EXERCISE GOAL: With the pictures left out, every record must be reproduced exactly.

PROVIDED MATERIAL:
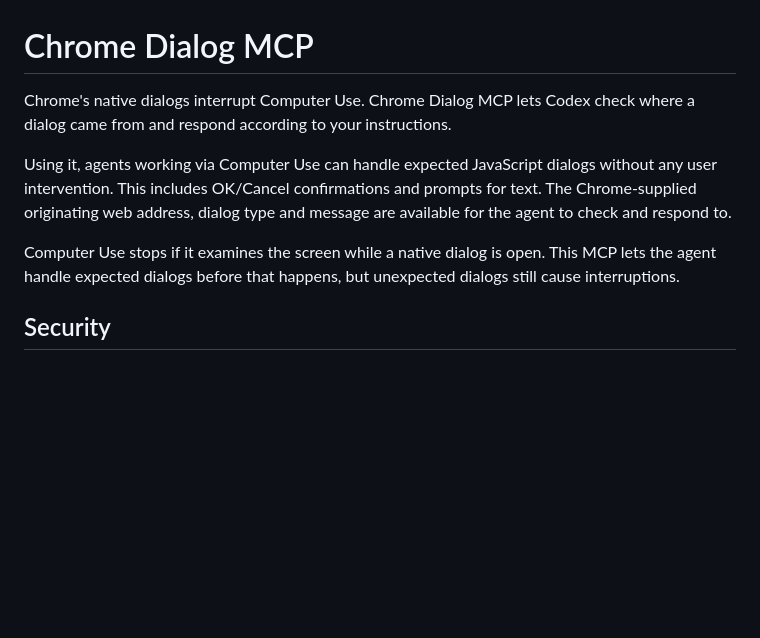
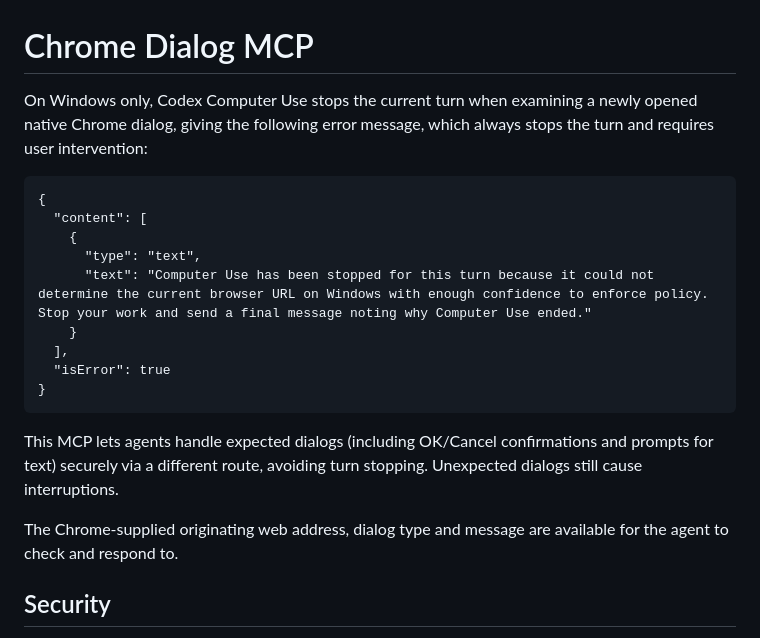
Before and after one commit to mikebeaton/chrome-dialog-mcp, a Markdown page: README.md, the part around the change. Drawn GitHub-style; blank space fills up the shorter version.

Commit message:
Update README to clarify issue is Windows specific

````diff
--- a/README.md
+++ b/README.md
@@ -1,10 +1,22 @@
 # Chrome Dialog MCP
 
-Chrome's native dialogs interrupt Computer Use. Chrome Dialog MCP lets Codex check where a dialog came from and respond according to your instructions.
+On Windows only, Codex Computer Use stops the current turn when examining a newly opened native Chrome dialog, giving the following error message, which always stops the turn and requires user intervention:
 
-Using it, agents working via Computer Use can handle expected JavaScript dialogs without any user intervention. This includes OK/Cancel confirmations and prompts for text. The Chrome-supplied originating web address, dialog type and message are available for the agent to check and respond to.
+```
+{
+  "content": [
+    {
+      "type": "text",
+      "text": "Computer Use has been stopped for this turn because it could not determine the current browser URL on Windows with enough confidence to enforce policy. Stop your work and send a final message noting why Computer Use ended."
+    }
+  ],
+  "isError": true
+}
+```
 
-Computer Use stops if it examines the screen while a native dialog is open. This MCP lets the agent handle expected dialogs before that happens, but unexpected dialogs still cause interruptions.
+This MCP lets agents handle expected dialogs (including OK/Cancel confirmations and prompts for text) securely via a different route, avoiding turn stopping. Unexpected dialogs still cause interruptions.
+
+The Chrome-supplied originating web address, dialog type and message are available for the agent to check and respond to.
 
 ## Security
 
````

RESULT OF THIS TASK:
Before and after one commit to mikebeaton/chrome-dialog-mcp, a Markdown page: README.md, the part around the change. Drawn GitHub-style; blank space fills up the shorter version.

Commit message:
Update README to clarify issue is Windows specific

````diff
--- a/README.md
+++ b/README.md
@@ -1,10 +1,22 @@
 # Chrome Dialog MCP
 
-Chrome's native dialogs interrupt Computer Use. Chrome Dialog MCP lets Codex check where a dialog came from and respond according to your instructions.
+On Windows only, Codex Computer Use stops the current turn when examining a newly opened native Chrome dialog, giving the following error message, which always stops the turn and requires user intervention:
 
-Using it, agents working via Computer Use can handle expected JavaScript dialogs without any user intervention. This includes OK/Cancel confirmations and prompts for text. The Chrome-supplied originating web address, dialog type and message are available for the agent to check and respond to.
+```
+{
+  "content": [
+    {
+      "type": "text",
+      "text": "Computer Use has been stopped for this turn because it could not determine the current browser URL on Windows with enough confidence to enforce policy. Stop your work and send a final message noting why Computer Use ended."
+    }
+  ],
+  "isError": true
+}
+```
 
-Computer Use stops if it examines the screen while a native dialog is open. This MCP lets the agent handle expected dialogs before that happens, but unexpected dialogs still cause interruptions.
+This MCP lets agents handle expected dialogs (including OK/Cancel confirmations and prompts for text) securely via a different route, avoiding turn stopping. Unexpected dialogs still cause interruptions.
+
+The Chrome-supplied originating web address, dialog type and message are available for the agent to check and respond to.
 
 ## Security
 
````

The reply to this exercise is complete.